Barrichello, who spent 19 seasons in F1 and started 322 races - more than any other driver, will make his IndyCar debut on March 25 at the series opener on the streets of St. Petersburg, Florida with the team's other drivers, fellow Brazilian Tony Kanaan and Venezuelan EJ Viso.
"I'm over the moon," said Barrichello on a conference call to announce his move to IndyCar. "I felt I wanted to do this straight away.
"When you love what you do, you want to search for new things. You have an open mind.
"With all my experience I will start as a rookie, but I think I will get better as the year progresses."
The 39-year-old Barrichello began racing in F1 in 1993, the year before his friend and mentor Ayrton Senna was killed in a crash at Imola, and has competed for Jordan, Stewart, Ferrari, Honda, Brawn and Williams recording 11 career wins and 68 podium finishes.
But for all his experience, Barrichello has never tested himself on the IndyCar's infamous ovals, something he promised his wife he would never do.
Racing on ovals requires unique skills and a special bravery as cars stampede around the circuit wheel-to-wheel at speeds of more than 200 mph.
Fans and drivers were reminded of those extreme dangers last November, when Indy 500 winner Dan Wheldon was killed in crash at the series finale on Las Vegas Speedway's high-speed oval.
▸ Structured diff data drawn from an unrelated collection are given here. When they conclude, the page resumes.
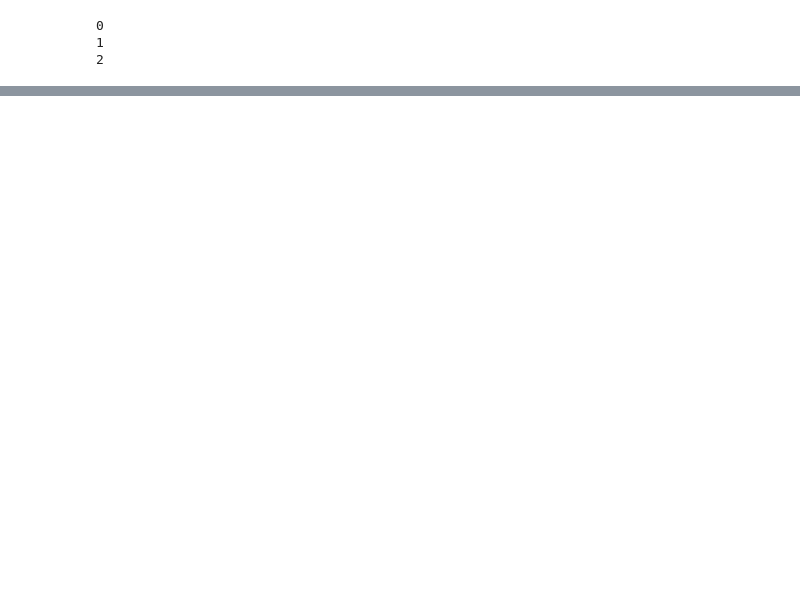
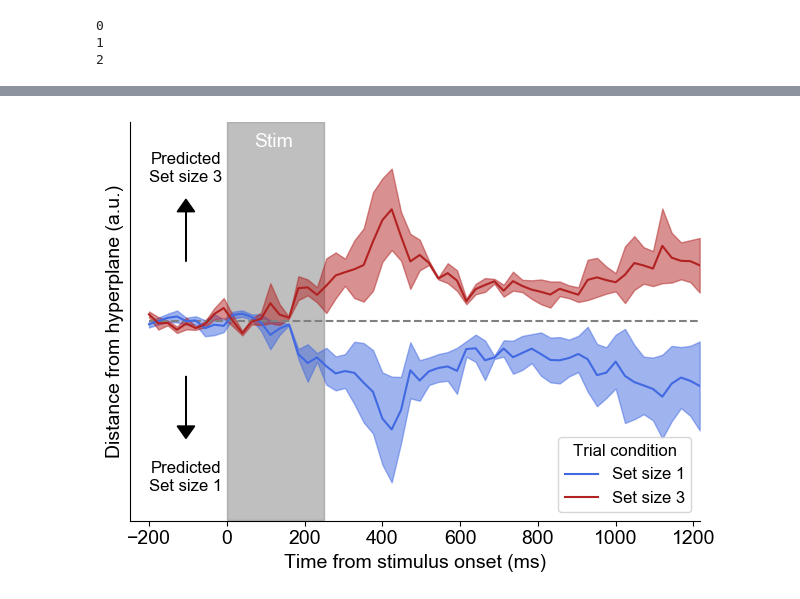
Before and after one commit to AwhVogelLab/EEG_Decoder, a Jupyter notebook: decode_load_1vs3.ipynb, the cells around one changed output, grey strips where cells are left out. Saved outputs shown, nothing was run; the diff lists cells and outputs as text; code cells hidden in the pictures; blank space fills up the shorter version.

```diff
--- a/decode_load_1vs3.ipynb
+++ b/decode_load_1vs3.ipynb
@@ -49,0 +47,4 @@ interp.plot_confusion_matrix()
+# %%
+interp.plot_hyperplane()
+# %% [output]
+[figure, added]
```
Also changed, not shown: parts of 4 cells of this notebook.
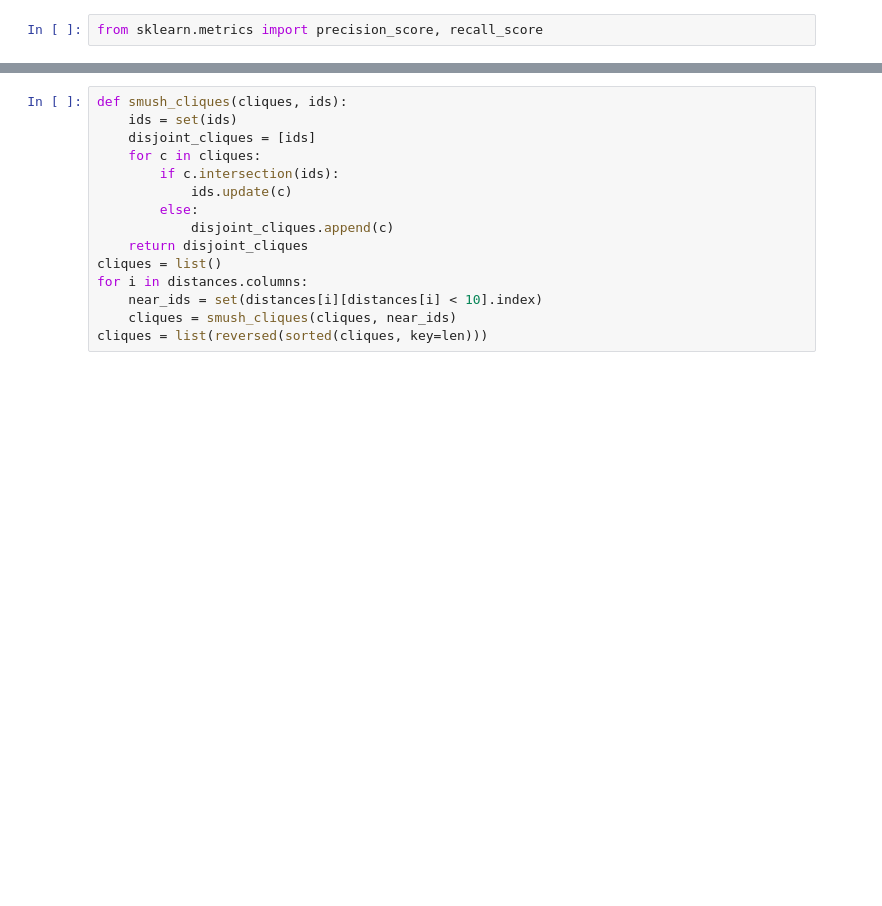
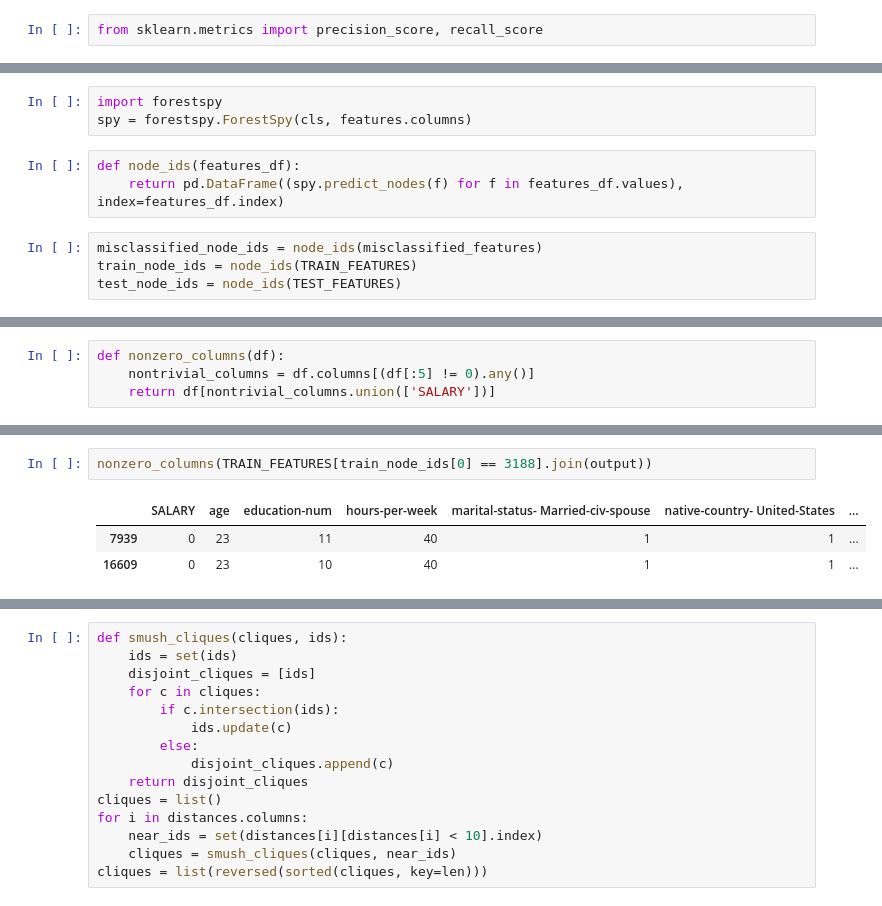
Before and after one commit to jvns/forestspy, a Jupyter notebook: adult dataset.ipynb, the cells around one changed output, grey strips where cells are left out. Cells and saved outputs as stored; diff of their text form; blank space fills up the shorter version.

```diff
--- a/adult dataset.ipynb
+++ b/adult dataset.ipynb
@@ -297,0 +62,10 @@ len(distances)
+# %%
+import forestspy
+spy = forestspy.ForestSpy(cls, features.columns)
+# %%
+def node_ids(features_df):
+    return pd.DataFrame((spy.predict_nodes(f) for f in features_df.values), index=features_df.index)
+# %%
+misclassified_node_ids = node_ids(misclassified_features)
+train_node_ids = node_ids(TRAIN_FEATURES)
+test_node_ids = node_ids(TEST_FEATURES)
@@ -297,0 +86,4 @@ len(distances)
+# %%
+def nonzero_columns(df):
+    nontrivial_columns = df.columns[(df[:5] != 0).any()]
+    return df[nontrivial_columns.union(['SALARY'])]
@@ -297,0 +102,6 @@ len(distances)
+# %%
+nonzero_columns(TRAIN_FEATURES[train_node_ids[0] == 3188].join(output))
+# %% [output]
+|  | SALARY | age | education-num | hours-per-week | marital-status- Married-civ-spouse | native-country- United-States | ... |
+| 7939 | 0 | 23 | 11 | 40 | 1 | 1 | ... |
+| 16609 | 0 | 23 | 10 | 40 | 1 | 1 | ... |
```
Also changed, not shown: parts of 93 cells of this notebook, 1 other file.
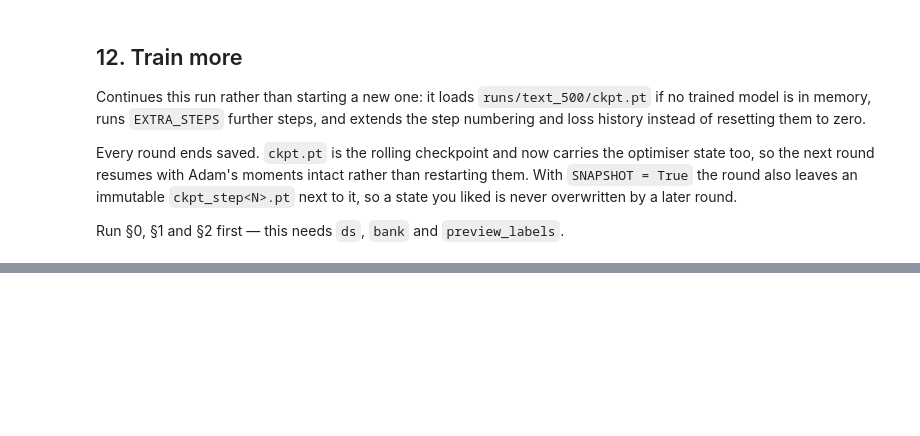
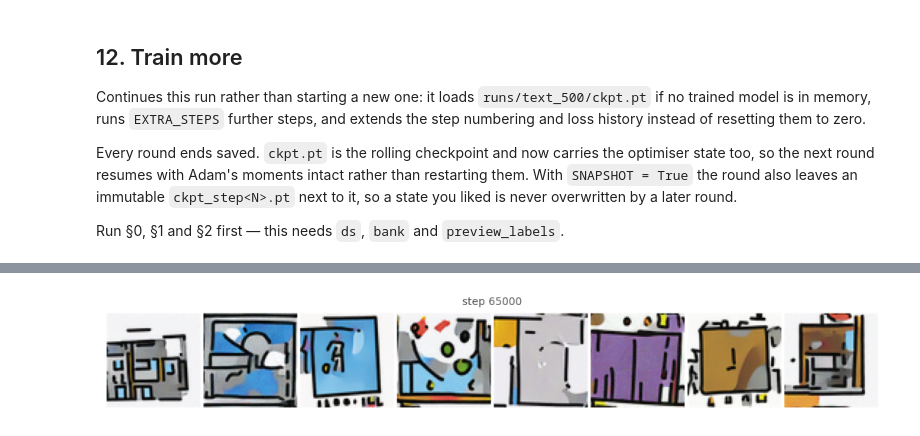
Before and after one commit to DjordjeStojiljkovic/diffusion_for_emojis, a Jupyter notebook: train_text.ipynb, the cells around one changed output, grey strips where cells are left out. Saved outputs shown, nothing was run; the diff lists cells and outputs as text; code cells hidden in the pictures; blank space fills up the shorter version.

```diff
--- a/train_text.ipynb
+++ b/train_text.ipynb
@@ -662,0 +1013,80 @@ plot_losses(losses, k=max(1, len(losses) // 100),
+# %%
+# ── edit me ───────────────────────────────────────────────────────────
+EXTRA_STEPS = 20_000
+SNAPSHOT    = True     # keep this round's weights under their own name
+# ──────────────────────────────────────────────────────────────────────
+from dataloader import train_val_split
+from evaluate_run import build_model
+
+more_run = Run(AUG_NAME)
+more_train, more_val = train_val_split(AUG_GEOM, label_col="name",
+                                       holdout="variant", val_variants=2)
+
+name_to_idx = {n: i for i, n in enumerate(more_train.classes)}
+more_preview = torch.tensor([name_to_idx[n] for n in PREVIEW_NAMES])
+
+if not {"model_aug", "ema_aug"} <= globals().keys():
+    # The CLIP bank is a buffer inside the checkpoint, so build_model restores
+    # the exact conditioning space this model was trained on. That removes the
+    # bank-mismatch failure the older §12 cell has to guard against.
+    checkpoint = more_run.load_checkpoint(map_location=DEVICE)
+    model_aug, _ = build_model(checkpoint["model"])
+    ema_aug, _ = build_model(checkpoint["ema"])
+    model_aug.load_state_dict(checkpoint["model"])
+    ema_aug.load_state_dict(checkpoint["ema"])
+    model_aug, ema_aug = model_aug.to(DEVICE), ema_aug.to(DEVICE)
+    ema_aug.requires_grad_(False)
+    ema_aug.eval()
+    model_aug.text_dropout = TEXT_DROPOUT
+
+    resume_step, optimizer_state = checkpoint["step"], checkpoint.get("opt")
+    print(f"restored from step {resume_step}" + ("" if optimizer_state else
+          "  (no optimiser state — Adam restarts, expect a brief loss bump)"))
+else:
+    resume_step, optimizer_state = more_run.config.get("steps_completed", 0), None
+    print(f"continuing the model already in memory, at step {resume_step}")
+
+if model_aug.num_classes != more_train.num_classes:
+    raise RuntimeError(
+        f"checkpoint conditions on {model_aug.num_classes} names but the dataset has "
+        f"{more_train.num_classes}: these are different vocabularies, so resuming "
+        "would extend a model whose conditioning no longer matches the labels."
+    )
+
+past_losses, past_val = more_run.load_loss_history()
+
+model_aug, ema_aug, losses_aug, diff_aug = train(
+    model_aug, more_train, more_run, val_dataset=more_val,
+    steps=EXTRA_STEPS, batch_size=AUG_BATCH, lr=LR, timesteps=T,
+    ema_decay=EMA_DECAY, log_every=AUG_LOG_EVERY,
+    val_every=AUG_VAL_EVERY, val_max_images=AUG_VAL_IMAGES,
+    checkpoint_every=AUG_CHECKPOINT_EVERY,
+    preview_every=AUG_PREVIEW_EVERY, preview_labels=more_preview,
+    preview_ddim_steps=DDIM_STEPS, guidance_scale=GUIDANCE,
+    num_workers=NUM_WORKERS, device=DEVICE, seed=SEED,
+    ema=ema_aug, start_step=resume_step, optimizer_state=optimizer_state,
+    losses=past_losses, val_losses=past_val,
+    on_preview=lambda step, imgs, lbls: show_grid(imgs, ncols=8, title=f"step {step}"),
+)
+
+total_steps = more_run.read_json("config.json")["steps_completed"]
+if SNAPSHOT:
+    print("snapshot ->", more_run.save_checkpoint(
+        model_aug, ema=ema_aug, step=total_steps, filename=f"ckpt_step{total_steps:06d}.pt"))
+
+# n_fake is null so the evaluator draws one sample per name, which is what makes
+# the retrieval numbers comparable with the §13 metrics cell.
+more_run.write_json("eval.json", {
+    "dataset": AUG_GEOM, "label_col": "name", "holdout": "variant",
+    "val_variants": 2, "real_sample": AUG_REAL_SAMPLE, "n_fake": None,
+    "guidance": GUIDANCE, "ddim_steps": DDIM_STEPS, "seed": SEED,
+})
+
+losses_aug, val_aug = more_run.load_loss_history()
+plot_losses(losses_aug, k=max(1, len(losses_aug) // 100), val_losses=val_aug,
+            title=f"{AUG_NAME} — {total_steps} steps total", path=more_run.path("loss.png"))
+
+print(f"\nnow at {total_steps} steps.  score it offline with:")
+print(f"    python evaluate_run.py {AUG_NAME}"
+      + (f" --checkpoint ckpt_step{total_steps:06d}.pt" if SNAPSHOT else ""))
+# %% [output]
@@ -662,0 +1105 @@ plot_losses(losses, k=max(1, len(losses) // 100),
+[figure, added]
```
Also changed, not shown: parts of 20 cells of this notebook, 13 other files.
"One day we were watching an oval race and she (Barrichello's wife) looked at me and, said, 'you're never going to do this, are you?'," recalled Barrichello. "I said, 'well I don't plan to because I will be racing Formula One forever and then probably stop'."
"But in the back of my mind, I always wanted to know what is the experience. What goes through the mind of the driver at such a speed."
Barrichello and his children convinced his wife to give IndyCar a chance and the Brazilian will contest all 16 races on the series calendar, including ovals and the Indianapolis 500 on May 27.
Certainly, Barrichello has lost none of his competitive fire, saying he expects to challenge for wins and spots on the podium right away.
"I can do different things but I know I can drive well and to be able to become an IndyCar driver at almost age 40 and still be so competitive and physically well," said Barrichello. "It is a chance that has been given to me after all the years of competitive racing, I still have a lot of speed in myself.
"I have not reached the peak of my performance yet."
IndyCar CEO Randy Bernard's stated goal is to make the series the top destination for the world's best drivers and the addition of the hugely popular Barrichello to the starting grid is sure to give the series a badly needed boost after Wheldon's death and Danica Patrick's defection to NASCAR.
Replaced at Williams by compatriot Bruno Senna for this season, Barrichello is clearly in the twilight of his career but the Brazilian becomes the biggest name to jump to IndyCar since Britain's then F1 champion Nigel Mansell in 1993.
The magic of the Indy 500 has held a fascination and special allure for many drivers.
Former F1 champions Jacques Villeneuve, Emerson Fittipaldi, Mario Andretti, Jim Clark and Graham Hill are among those to race at the famed Brickyard and put their cars on Victory Lane.
The mystic of the Brickyard is not lost on Barrichello, who will celebrate his 40th birthday on May 23 just before his first 500.
"I've been there in 1993, I went there to watch the Indy 500 and raced Formula One at Indianapolis but it was not even close to what it is the Indy 500," said Barrichello. "I think it is going to be a great experience.
"I can't wait to get my car to ovals and see what it is."
(Reporting by Steve Keating in Toronto; Editing by Alison Wildey)